(Stored items from a collection)
====
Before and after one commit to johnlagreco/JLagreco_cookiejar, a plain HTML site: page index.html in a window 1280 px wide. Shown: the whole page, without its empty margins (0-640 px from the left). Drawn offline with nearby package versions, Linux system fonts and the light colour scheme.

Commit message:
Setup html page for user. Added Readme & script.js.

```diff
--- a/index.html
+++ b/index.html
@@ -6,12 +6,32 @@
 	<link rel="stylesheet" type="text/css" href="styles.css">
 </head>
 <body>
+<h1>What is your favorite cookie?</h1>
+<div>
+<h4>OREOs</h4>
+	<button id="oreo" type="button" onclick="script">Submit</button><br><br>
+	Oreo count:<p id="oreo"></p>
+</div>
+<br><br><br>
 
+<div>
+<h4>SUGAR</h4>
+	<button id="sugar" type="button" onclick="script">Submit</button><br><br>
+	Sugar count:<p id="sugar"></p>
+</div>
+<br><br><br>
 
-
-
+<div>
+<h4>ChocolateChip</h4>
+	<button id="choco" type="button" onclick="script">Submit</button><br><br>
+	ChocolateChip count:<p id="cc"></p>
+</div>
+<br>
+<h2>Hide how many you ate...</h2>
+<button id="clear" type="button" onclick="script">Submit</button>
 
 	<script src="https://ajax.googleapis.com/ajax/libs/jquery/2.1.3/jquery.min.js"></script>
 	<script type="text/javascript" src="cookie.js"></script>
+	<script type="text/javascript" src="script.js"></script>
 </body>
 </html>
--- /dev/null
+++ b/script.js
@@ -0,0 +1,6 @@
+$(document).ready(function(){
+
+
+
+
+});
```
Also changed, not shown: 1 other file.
====
Exercise description »
Read through the entries above and copy each line that has the string "html" in it.

Solution below »
Before and after one commit to johnlagreco/JLagreco_cookiejar, a plain HTML site: page index.html in a window 1280 px wide. Shown: the whole page, without its empty margins (0-640 px from the left). Drawn offline with nearby package versions, Linux system fonts and the light colour scheme.
Setup html page for user. Added Readme & script.js.
--- a/index.html
+++ b/index.html
 </html>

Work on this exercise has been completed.